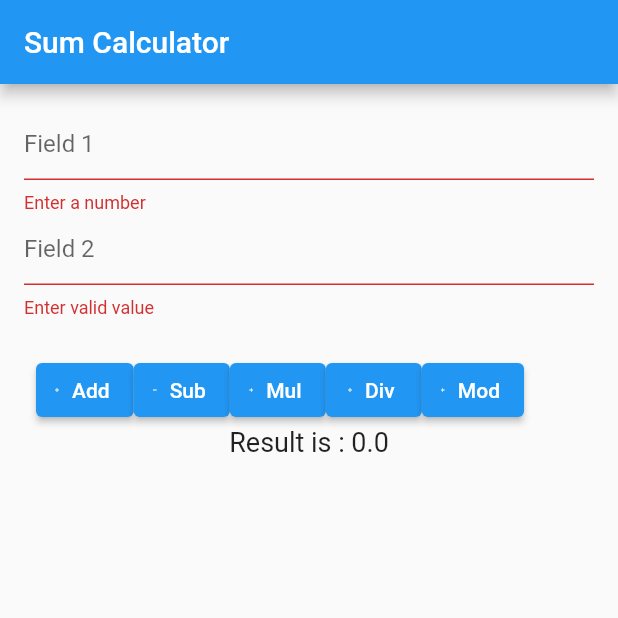
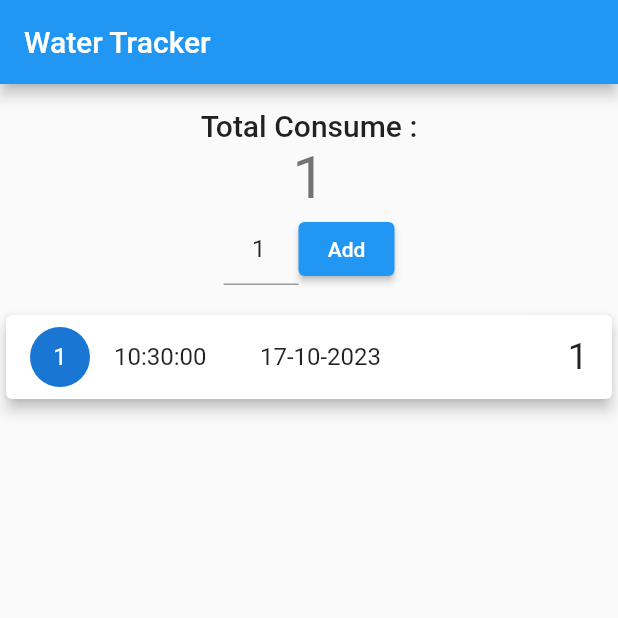
Before and after one commit to flucloxin500/Ostad_Batch_04, a Flutter app: the screen it shows after launch, after a tap on "Add", on a phone screen of 412 x 824 dp, the top half of it. Run offline on Flutter 3.47's test engine with Material 2 defaults, Android fonts, the phone set to English and light mode, and no system bars; our stand-ins replace device_preview, sizer.

Commit message:
-User Input - Form - Global Key -TextFormFIeld -Parse double -Pure function -Circle Avatar -List with initial value

```diff
--- a/lib/home_Screen.dart
+++ b/lib/home_Screen.dart
@@ -1,4 +1,5 @@
 import 'package:flutter/material.dart';
+import 'package:intl/intl.dart';
 
 class HomeScreen extends StatefulWidget {
   const HomeScreen({super.key});
@@ -8,189 +9,95 @@ class HomeScreen extends StatefulWidget {
 }
 
 class _HomeScreenState extends State<HomeScreen> {
-  final TextEditingController _fieldOneTEController = TextEditingController();
-  final TextEditingController _fieldTwoTEController = TextEditingController();
-  final GlobalKey<FormState> _formKey = GlobalKey<FormState>();
 
-  double result = 0;
+  final TextEditingController _amountOfGlassTEController = TextEditingController(text: '1');
+
+  List<WaterTrack> waterConsumeList = [];
+  int totalAmount = 0;
 
   @override
   Widget build(BuildContext context) {
     return Scaffold(
       appBar: AppBar(
-        title: const Text('Sum Calculator'),
+        title: const Text('Water Tracker'),
       ),
-      body: Padding(
+      body: Column(
+        children: [
+          Padding(
             padding: const EdgeInsets.all(16.0),
-        child: Form(
-          key: _formKey,
             child: Column(
+              mainAxisAlignment: MainAxisAlignment.center,
+
               children: [
-              TextFormField(
-                controller: _fieldOneTEController,
+                Text(
+                  'Total Consume :',
+                  style: Theme.of(context).textTheme.titleLarge,
+                ),
+                Text(
+                  '${totalAmount}',
+                  style: Theme.of(context).textTheme.headlineLarge,
+                ),
+                Row(
+                  mainAxisAlignment: MainAxisAlignment.center,
+                  children: [
+                    SizedBox(
+                      width: 50,
+                      child: TextField(
+                        controller: _amountOfGlassTEController,
+                        textAlign: TextAlign.center,
                         keyboardType: TextInputType.number,
-                textInputAction: TextInputAction.next,
-                decoration: const InputDecoration(hintText: 'Field 1'),
-                validator: (String? value) {
-                  if (value == null) {
-                    return 'Enter a value';
-                  }
-                  if (value.trim().isEmpty) {
-                    return 'Enter a number';
-                  }
-                  // Null checking
-
-                  // if (value?.trim().isEmpty ?? true) {
-                  //   return 'Enter valid value';
-                  // }
-                  return null;
+                      ),
+                    ),
+                    ElevatedButton(
+                      onPressed: () {
+                        int amount = int.tryParse(_amountOfGlassTEController.text.trim()) ?? 1 ;
+                        totalAmount += amount ;
+                        WaterTrack waterTrack = WaterTrack(DateTime.now(), amount);
+                        waterConsumeList.add(waterTrack);
+                        setState(() {});
+                        _amountOfGlassTEController.text ='1' ;
                       },
-              ),
-              TextFormField(
-                controller: _fieldTwoTEController,
-                keyboardType: TextInputType.number,
-                decoration: const InputDecoration(hintText: 'Field 2'),
-                validator: (String? value) {
-                  if (value?.isEmpty ?? true) {
-                    return 'Enter valid value';
-                  }
-                  return null;
-                },
-              ),
-              const SizedBox(
-                height: 16,
-              ),
-              ButtonBar(
-                children: [
-                  Row(
-                    children: [
-                  ElevatedButton.icon(
-                    onPressed: () {
-                      if (_formKey.currentState!.validate()) {
-                        double firstNumber =
-                            parseToDouble(_fieldOneTEController.text.trim());
-                        double secondNumber =
-                            parseToDouble(_fieldTwoTEController.text.trim());
-                        result = addition(firstNumber, secondNumber);
-                        setState(() {});
-                      }
-                    },
-                    icon: const Icon(Icons.add,
-                    size: 4,),
-                    label: const Text('Add'),
-                  ),
-                  ElevatedButton.icon(
-                    onPressed: () {
-                      if (_formKey.currentState!.validate()) {
-                        double firstNumber =
-                            parseToDouble(_fieldOneTEController.text.trim());
-                        double secondNumber =
-                            parseToDouble(_fieldTwoTEController.text.trim());
-                        result = sub(firstNumber, secondNumber);
-                        setState(() {});
-                      }
-                    },
-                    icon: const Icon(Icons.remove,
-                    size: 4,),
-                    label: const Text('Sub'),
-                  ),
-                  ElevatedButton.icon(
-                    onPressed: () {
-                      if (_formKey.currentState!.validate()) {
-                        double firstNumber =
-                        parseToDouble(_fieldOneTEController.text.trim());
-                        double secondNumber =
-                        parseToDouble(_fieldTwoTEController.text.trim());
-                        result = mul(firstNumber, secondNumber);
-                        setState(() {});
-                      }
-                    },
-                    icon: const Icon(Icons.add,
-                    size: 4,),
-                    label: const Text('Mul'),
-                  ),
-                  ElevatedButton.icon(
-                    onPressed: () {
-                      if (_formKey.currentState!.validate()) {
-                        double firstNumber =
-                        parseToDouble(_fieldOneTEController.text.trim());
-                        double secondNumber =
-                        parseToDouble(_fieldTwoTEController.text.trim());
-                        result = div(firstNumber, secondNumber);
-                        setState(() {});
-                      }
-                    },
-                    icon: const Icon(Icons.add,
-                    size: 4,),
-                    label: const Text('Div'),
-                  ),
-                  ElevatedButton.icon(
-                    onPressed: () {
-                      if (_formKey.currentState!.validate()) {
-                        double firstNumber =
-                        parseToDouble(_fieldOneTEController.text.trim());
-                        double secondNumber =
-                        parseToDouble(_fieldTwoTEController.text.trim());
-                        result = mod(firstNumber, secondNumber);
-                        setState(() {});
-                      }
-                    },
-                    icon: const Icon(Icons.add,
-                    size: 4,),
-                    label: const Text('Mod'),
-                  ),
-                ],
-              ),
-              Center(
-                child: Text(
-                  'Result is : $result',
-                  style: const TextStyle(fontSize: 18),
-                ),
+                      child: const Text('Add'),
                     ),
                   ],
                 ),
               ],
             ),
           ),
+          Expanded(
+            child: ListView.builder(
+                shrinkWrap: true,
+                primary: false,
+                itemCount: waterConsumeList.length,
+                itemBuilder: (context, index) {
+                  return Card(
+                    elevation: 4,
+                      child: ListTile(
+                        onLongPress: (){
+                          print('Long pressed.!');
+                          // TODO : Delete the item from List
+                          // TODO : Remove from total Amount
+                        },
+                    leading: CircleAvatar(
+                      child: Text('${index + 1}'),
+                    ),
+                    title: Text(DateFormat('HH:mm:ss         dd-MM-yyyy')
+                        .format(waterConsumeList[index].time)),
+                        // How many glass of water has been consume in one time
+                        trailing: Text('${waterConsumeList[index].noOfGlass}',
+                        style: Theme.of(context).textTheme.headlineSmall,),
+                  ));
+                }),
+          )
+        ],
       ),
     );
   }
-
-  /// double to string function
-
-  double parseToDouble(String text) {
-    return double.tryParse(text) ?? 0;
 }
 
-  double addition(
-    double firstNum,
-    double secondNum,
-  ) {
-    return firstNum + secondNum;
+class WaterTrack {
+  final DateTime time ;
+  final int noOfGlass ;
+
+  WaterTrack(this.time , this .noOfGlass) ;
 }
-
-  double sub(
-    double firstNum,
-    double secondNum,
-  ) {
-    return firstNum - secondNum;
-  }
-  double mul(
-      double firstNum,
-      double secondNum,
-      ) {
-    return firstNum * secondNum;
-  }
-  double div(
-      double firstNum,
-      double secondNum,
-      ) {
-    return firstNum / secondNum;
-  }
-  double mod(
-      double firstNum,
-      double secondNum,
-      ) {
-    return firstNum % secondNum;
-  }
-}
--- a/lib/main.dart
+++ b/lib/main.dart
@@ -6,11 +6,7 @@ import 'package:sizer/sizer.dart';
 import 'home_Screen.dart';
 
 void main() {
-  runApp(DevicePreview(
-      enabled: kDebugMode,
-      builder: (context) {
-        return MyApp();
-      }));
+  runApp(MyApp());
 }
 
 class MyApp extends StatelessWidget {
@@ -18,22 +14,10 @@ class MyApp extends StatelessWidget {
 
   @override
   Widget build(BuildContext context) {
-    return Sizer(builder: (context, orientation, deviceType) {
-      print(deviceType);
-      return MaterialApp(
-        locale: DevicePreview.locale(context),
-        builder: DevicePreview.appBuilder,
+
+      return const MaterialApp(
         home: HomeScreen(),
       );
-    });
-  }
-  // {
-  //
-  //           return MaterialApp(
-  //             useInheritedMediaQuery: true,
-  //             locale: DevicePreview.locale(context),
-  //             builder: DevicePreview.appBuilder,
-  //             home: HomeScreen(),
-  //           );
-  //         }
+    }
+
 }
--- a/pubspec.yaml
+++ b/pubspec.yaml
@@ -38,6 +38,7 @@ dependencies:
   responsive_builder: ^0.7.0
   device_preview: ^1.1.0
   sizer: ^2.0.15
+  intl: ^0.18.1
 
 dev_dependencies:
   flutter_test:
```
Also changed, not shown: pubspec.lock, 1 other file. Lines whose indentation alone changed are shown as unchanged.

----

--- Prompt ---
Where a line in the records above contains "final", include it in the count, and give only that number.

--- Result of the exercise ---
6